There are three types of high blood pressure (also known as hypertension):
- Primary (also called essential) hypertension,
- Secondary hypertension, and
- Resistant hypertension.
To determine which type you have, your doctor needs to find out whether a cause can be identified and whether standard treatments are able to control it.
Primary or Essential Hypertension
In most cases, the cause of hypertension is unknown. This is called primary or essential hypertension. Usually this type of hypertension increases slowly over many years. Although the causes can’t be identified, there are several risk factors that appear to raise your risk of developing hypertension. Some of the risk factors listed below are genetic, which mean you can’t change them. But the good news is many of the risk factors listed below are controllable risk factors, meaning you can change some of your lifestyle behaviors to lower your blood pressure.
Uncontrollable Risk Factors
- Age - The older you are, the higher your risk of hypertension.
- Family history - Hypertension runs in families. Especially if your mother or father has hypertension, your risk for hypertension is increased.
- Ethnicity - If you are from the Caribbean originally, or are black, you have an increased risk of hypertension.
Controllable Risk Factors
- Diet - Consuming a high-sodium, high-salt diet increases your hypertension risk. Following a low-sodium, heart-healthy diet full of vegetables and fruits lowers your risk of hypertension. Start by slashing sodium (salt) from your diet.
- Exercise - Lack of exercise increases your risk of hypertension. Inactive people have higher heart rates, which makes your heart work harder and may increase blood pressure. More physical activity helps lower your risk.
- Being overweight or obese - The more you weigh, the more blood your body has to pump around. This puts more strain on the blood vessels throughout your body, which increases your risk of hypertension. Losing weight helps control blood pressure.
- Smoking - The nicotine in smoking products increases your risk of hypertension.

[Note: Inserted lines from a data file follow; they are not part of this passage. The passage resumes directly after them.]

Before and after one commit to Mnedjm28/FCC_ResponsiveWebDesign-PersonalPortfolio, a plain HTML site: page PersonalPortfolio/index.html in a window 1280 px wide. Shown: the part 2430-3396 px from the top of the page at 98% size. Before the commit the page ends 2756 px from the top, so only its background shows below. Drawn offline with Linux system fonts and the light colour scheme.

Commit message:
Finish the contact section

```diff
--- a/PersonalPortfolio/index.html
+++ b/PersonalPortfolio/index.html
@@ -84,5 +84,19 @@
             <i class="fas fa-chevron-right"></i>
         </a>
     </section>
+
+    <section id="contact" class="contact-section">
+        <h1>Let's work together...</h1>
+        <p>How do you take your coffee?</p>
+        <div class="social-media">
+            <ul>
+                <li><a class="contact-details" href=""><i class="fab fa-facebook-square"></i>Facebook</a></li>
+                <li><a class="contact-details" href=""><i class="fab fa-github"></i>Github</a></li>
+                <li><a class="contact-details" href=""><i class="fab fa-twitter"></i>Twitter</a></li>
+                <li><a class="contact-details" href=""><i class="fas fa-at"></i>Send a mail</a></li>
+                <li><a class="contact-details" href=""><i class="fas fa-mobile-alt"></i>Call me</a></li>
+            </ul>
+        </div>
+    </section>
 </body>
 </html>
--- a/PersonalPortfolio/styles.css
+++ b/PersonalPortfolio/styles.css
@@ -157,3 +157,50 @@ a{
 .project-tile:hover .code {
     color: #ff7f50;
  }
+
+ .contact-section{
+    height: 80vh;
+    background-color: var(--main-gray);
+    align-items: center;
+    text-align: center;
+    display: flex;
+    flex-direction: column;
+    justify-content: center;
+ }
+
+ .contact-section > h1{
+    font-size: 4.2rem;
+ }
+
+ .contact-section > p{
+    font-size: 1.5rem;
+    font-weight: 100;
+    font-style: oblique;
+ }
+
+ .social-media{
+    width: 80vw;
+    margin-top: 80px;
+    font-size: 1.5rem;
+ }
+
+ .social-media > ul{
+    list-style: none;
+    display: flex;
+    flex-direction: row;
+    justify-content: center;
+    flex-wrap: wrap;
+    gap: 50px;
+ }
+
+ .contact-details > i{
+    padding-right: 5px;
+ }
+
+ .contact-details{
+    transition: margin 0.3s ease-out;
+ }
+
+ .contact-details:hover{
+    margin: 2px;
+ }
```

Quitting smoking is one of the best things you can do to lower your hypertension and heart disease risk.
- Drinking alcohol increases your risk. Avoid or limit alcohol to one drink (which is 1.5 ounces of liquor, or 5 ounces of wine, or 12 ounces of beer) per day for women or two drinks per day for men.
In some cases, an underlying cause of hypertension can be identified. This type of hypertension is called secondary hypertension and usually occurs as a more sudden increase in blood pressure. In this type of hypertension, if you can correct the problem that is causing the hypertension, your blood pressure will return to normal.
For example, heart disease may be causing your kidney arteries to narrow with plaque (a process called renal artery stenosis). If this plaque can be removed through a procedure, such as an angioplasty and stenting, adequate blood flow can be restored through the arteries of the kidneys. This could help decrease your blood pressure back to normal levels.
Another example is if you have obstructive sleep apnea.Treatment with a breathing machine called a Continuous Positive Airway Pressure (CPAP) machine at night would help your blood pressure to return to normal levels.
A less common example of a condition causing secondary hypertension is an adrenal gland tumor. The adrenal glands sit on top of the kidneys and produce several hormones, including adrenaline (which is also known as epinephrine). These hormones are involved in the body’s normal stress response. In other words, the adrenal hormones help your body adjust its heart rate, blood vessel response and blood pressure during times of “fight or flight” stress. Sometimes a problem develops because a mass (tumor) causes too much of these hormones to be produced, resulting in high blood pressure. If an adrenal gland tumor is found, doctors may recommend surgery to remove the tumor. The surgery would also help blood pressure return to normal.
Secondary hypertension can also be caused by a condition called primary aldosteronism, which makes the adrenal glands produce too much of the hormone aldosterone. This causes the body to retain too much sodium in the blood and to excrete too much potassium. Because of the increased sodium in the blood, the body holds in fluid, leading to high blood pressure. This condition can usually be treated with medication or surgery, which helps to return blood pressure to normal.
Sometimes hypertension is difficult to control even when several medications are prescribed. If three or more medications are needed and your blood pressure is still not under control, it is called resistant hypertension. About 30 percent of people with hypertension have resistant hypertension. People with resistant hypertension are at higher risk for stroke and heart attack. But a new treatment for resistant hypertension called renal denervation may be a possibility in the near future.
Learn more about resistant hypertension and renal denervation here.